• _Assignment_
Wherever the word "href" appears in a line of the records, copy that line.

[Recorded data]
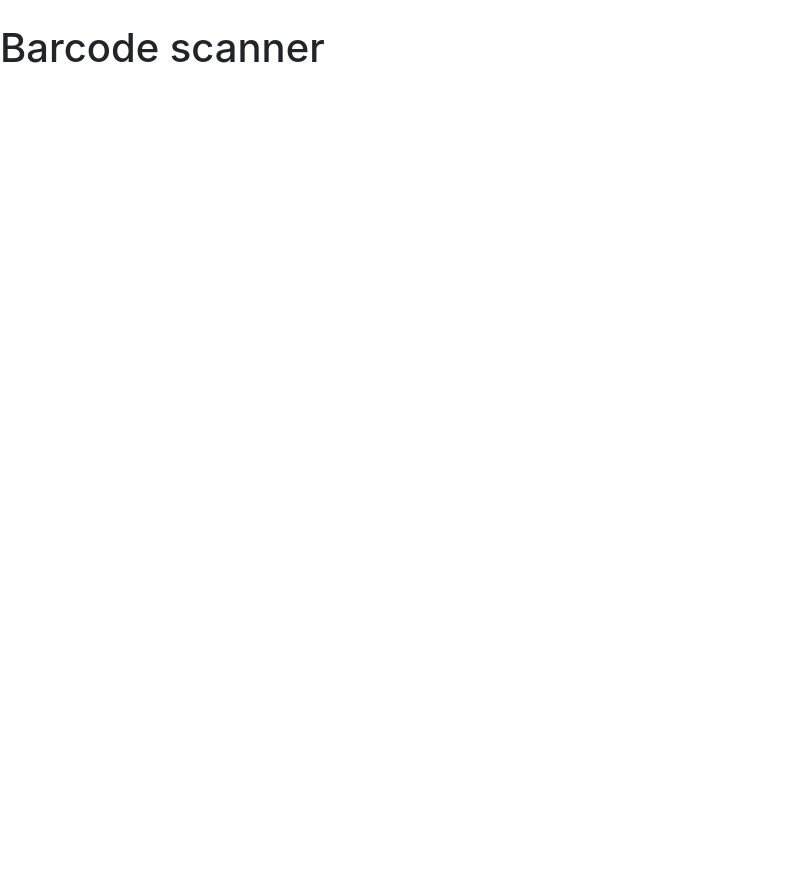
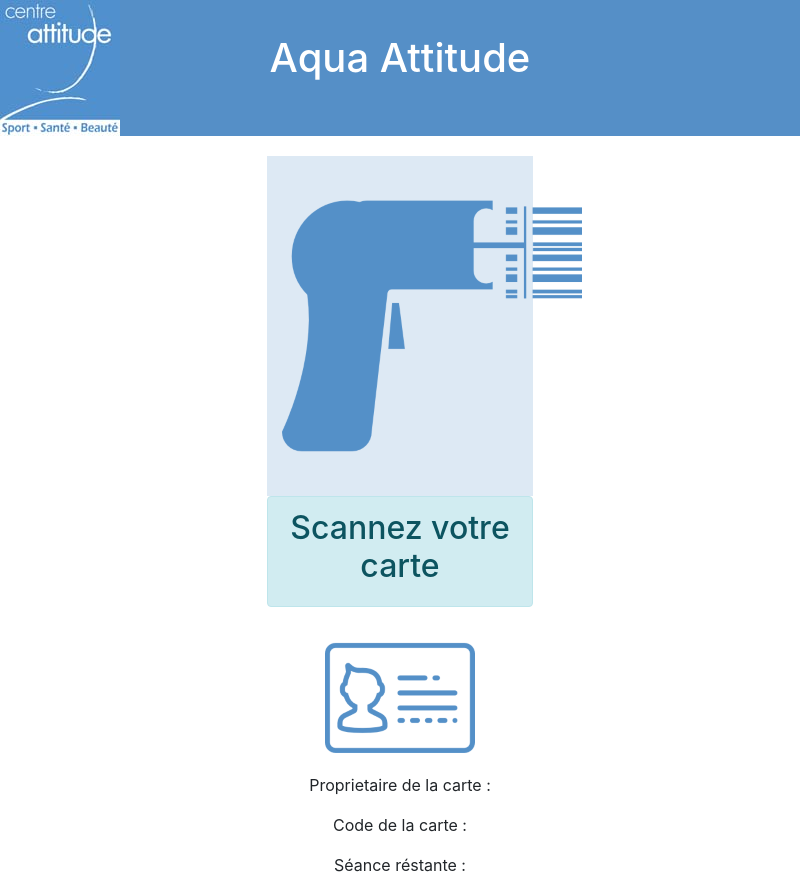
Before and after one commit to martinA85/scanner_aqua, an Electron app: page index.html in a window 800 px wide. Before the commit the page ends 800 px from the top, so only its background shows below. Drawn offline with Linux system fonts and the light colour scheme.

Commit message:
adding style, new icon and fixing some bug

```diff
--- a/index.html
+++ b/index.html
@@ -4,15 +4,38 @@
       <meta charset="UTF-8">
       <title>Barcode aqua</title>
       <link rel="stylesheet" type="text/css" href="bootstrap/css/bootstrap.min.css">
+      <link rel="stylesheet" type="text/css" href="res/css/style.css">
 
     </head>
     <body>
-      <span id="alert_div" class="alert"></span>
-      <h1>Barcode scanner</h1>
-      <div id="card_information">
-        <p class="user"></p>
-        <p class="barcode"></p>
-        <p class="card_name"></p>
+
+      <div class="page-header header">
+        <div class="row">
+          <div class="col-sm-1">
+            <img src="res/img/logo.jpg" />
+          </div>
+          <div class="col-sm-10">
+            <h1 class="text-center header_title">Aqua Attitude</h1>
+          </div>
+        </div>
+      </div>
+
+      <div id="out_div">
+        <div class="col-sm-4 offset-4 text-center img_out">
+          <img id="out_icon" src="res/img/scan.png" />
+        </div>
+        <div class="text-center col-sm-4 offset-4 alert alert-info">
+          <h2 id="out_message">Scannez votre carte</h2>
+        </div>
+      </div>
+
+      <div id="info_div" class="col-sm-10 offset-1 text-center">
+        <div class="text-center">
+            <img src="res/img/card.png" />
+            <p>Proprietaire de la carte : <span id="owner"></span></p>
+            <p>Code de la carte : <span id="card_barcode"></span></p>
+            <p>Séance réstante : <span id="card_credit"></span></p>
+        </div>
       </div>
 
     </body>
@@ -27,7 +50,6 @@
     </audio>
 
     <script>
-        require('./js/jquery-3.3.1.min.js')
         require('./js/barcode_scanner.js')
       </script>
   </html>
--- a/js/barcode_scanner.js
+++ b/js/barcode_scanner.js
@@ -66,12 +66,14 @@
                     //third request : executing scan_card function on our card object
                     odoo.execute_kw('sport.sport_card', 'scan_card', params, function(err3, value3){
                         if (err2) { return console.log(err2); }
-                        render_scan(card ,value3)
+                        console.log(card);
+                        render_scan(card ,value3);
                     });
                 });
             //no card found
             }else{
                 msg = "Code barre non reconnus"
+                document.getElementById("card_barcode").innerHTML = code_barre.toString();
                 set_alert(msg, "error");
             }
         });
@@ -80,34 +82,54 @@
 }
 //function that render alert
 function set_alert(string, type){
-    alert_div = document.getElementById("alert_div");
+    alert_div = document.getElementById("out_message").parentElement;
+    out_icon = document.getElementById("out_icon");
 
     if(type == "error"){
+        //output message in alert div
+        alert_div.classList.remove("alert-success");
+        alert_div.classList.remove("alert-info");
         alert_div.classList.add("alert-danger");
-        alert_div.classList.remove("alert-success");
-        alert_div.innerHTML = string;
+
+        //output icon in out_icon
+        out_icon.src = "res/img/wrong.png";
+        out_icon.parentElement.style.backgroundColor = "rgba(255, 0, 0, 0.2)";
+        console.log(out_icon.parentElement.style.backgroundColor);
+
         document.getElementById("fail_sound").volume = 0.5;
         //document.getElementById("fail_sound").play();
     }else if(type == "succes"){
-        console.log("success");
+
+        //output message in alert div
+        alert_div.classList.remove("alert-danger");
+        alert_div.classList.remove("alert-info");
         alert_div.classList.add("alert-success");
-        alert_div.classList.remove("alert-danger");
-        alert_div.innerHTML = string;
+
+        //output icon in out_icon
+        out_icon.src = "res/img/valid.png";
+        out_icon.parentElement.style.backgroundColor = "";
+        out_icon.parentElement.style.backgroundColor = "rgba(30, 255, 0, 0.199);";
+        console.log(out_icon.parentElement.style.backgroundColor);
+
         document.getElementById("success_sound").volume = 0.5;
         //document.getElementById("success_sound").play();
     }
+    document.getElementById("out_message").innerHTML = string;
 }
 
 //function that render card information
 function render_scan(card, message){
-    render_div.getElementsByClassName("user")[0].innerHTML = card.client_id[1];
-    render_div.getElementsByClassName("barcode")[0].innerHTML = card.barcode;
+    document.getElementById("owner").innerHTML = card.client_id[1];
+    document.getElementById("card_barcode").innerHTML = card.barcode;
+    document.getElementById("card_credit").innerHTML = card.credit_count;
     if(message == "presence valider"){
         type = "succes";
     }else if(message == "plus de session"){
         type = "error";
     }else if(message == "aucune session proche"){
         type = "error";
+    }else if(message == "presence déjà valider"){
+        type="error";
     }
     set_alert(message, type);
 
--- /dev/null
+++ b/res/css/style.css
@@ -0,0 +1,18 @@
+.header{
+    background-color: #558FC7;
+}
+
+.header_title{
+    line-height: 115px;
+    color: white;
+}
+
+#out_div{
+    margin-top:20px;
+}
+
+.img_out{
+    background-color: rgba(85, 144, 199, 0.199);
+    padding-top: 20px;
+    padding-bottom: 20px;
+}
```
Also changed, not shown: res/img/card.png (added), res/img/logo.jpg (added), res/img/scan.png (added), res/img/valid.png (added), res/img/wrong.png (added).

==

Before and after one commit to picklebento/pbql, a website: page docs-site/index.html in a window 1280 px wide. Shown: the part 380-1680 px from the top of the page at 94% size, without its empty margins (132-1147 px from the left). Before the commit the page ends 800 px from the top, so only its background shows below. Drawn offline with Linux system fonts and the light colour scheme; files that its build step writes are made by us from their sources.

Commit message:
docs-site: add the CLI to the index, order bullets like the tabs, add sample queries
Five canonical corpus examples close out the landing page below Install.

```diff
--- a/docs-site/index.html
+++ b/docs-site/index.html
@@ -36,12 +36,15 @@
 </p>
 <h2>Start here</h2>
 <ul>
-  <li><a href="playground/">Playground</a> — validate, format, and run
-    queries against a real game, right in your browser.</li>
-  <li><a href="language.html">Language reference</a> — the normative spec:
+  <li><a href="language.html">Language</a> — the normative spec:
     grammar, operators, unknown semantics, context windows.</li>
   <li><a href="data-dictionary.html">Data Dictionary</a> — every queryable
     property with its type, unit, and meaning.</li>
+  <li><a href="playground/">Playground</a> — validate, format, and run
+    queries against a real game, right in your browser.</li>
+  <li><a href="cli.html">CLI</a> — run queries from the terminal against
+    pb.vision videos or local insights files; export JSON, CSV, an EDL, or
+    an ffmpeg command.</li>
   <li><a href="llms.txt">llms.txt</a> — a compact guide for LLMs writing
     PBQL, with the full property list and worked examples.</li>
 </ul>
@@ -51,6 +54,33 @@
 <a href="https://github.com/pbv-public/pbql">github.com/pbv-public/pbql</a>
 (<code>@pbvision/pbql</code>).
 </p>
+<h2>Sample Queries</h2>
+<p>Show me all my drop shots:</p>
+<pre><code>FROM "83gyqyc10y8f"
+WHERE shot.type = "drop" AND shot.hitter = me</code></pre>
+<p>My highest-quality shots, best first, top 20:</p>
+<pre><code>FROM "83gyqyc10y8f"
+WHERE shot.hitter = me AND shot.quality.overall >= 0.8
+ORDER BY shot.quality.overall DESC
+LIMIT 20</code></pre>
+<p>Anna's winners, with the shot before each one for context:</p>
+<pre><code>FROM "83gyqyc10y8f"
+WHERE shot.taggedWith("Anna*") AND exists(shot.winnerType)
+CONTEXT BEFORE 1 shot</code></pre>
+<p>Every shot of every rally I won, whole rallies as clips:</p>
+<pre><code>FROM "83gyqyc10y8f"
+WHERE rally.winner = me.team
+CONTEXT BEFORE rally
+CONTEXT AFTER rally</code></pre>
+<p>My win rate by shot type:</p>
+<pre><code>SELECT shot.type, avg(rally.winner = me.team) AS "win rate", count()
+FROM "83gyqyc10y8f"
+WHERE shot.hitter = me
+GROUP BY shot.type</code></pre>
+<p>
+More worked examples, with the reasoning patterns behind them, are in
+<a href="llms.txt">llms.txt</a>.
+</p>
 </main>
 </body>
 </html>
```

• _Exercise result_
       <link rel="stylesheet" type="text/css" href="bootstrap/css/bootstrap.min.css">
+      <link rel="stylesheet" type="text/css" href="res/css/style.css">
-  <li><a href="playground/">Playground</a> — validate, format, and run
-  <li><a href="language.html">Language reference</a> — the normative spec:
+  <li><a href="language.html">Language</a> — the normative spec:
   <li><a href="data-dictionary.html">Data Dictionary</a> — every queryable
+  <li><a href="playground/">Playground</a> — validate, format, and run
+  <li><a href="cli.html">CLI</a> — run queries from the terminal against
   <li><a href="llms.txt">llms.txt</a> — a compact guide for LLMs writing
 <a href="https://github.com/pbv-public/pbql">github.com/pbv-public/pbql</a>
+<a href="llms.txt">llms.txt</a>.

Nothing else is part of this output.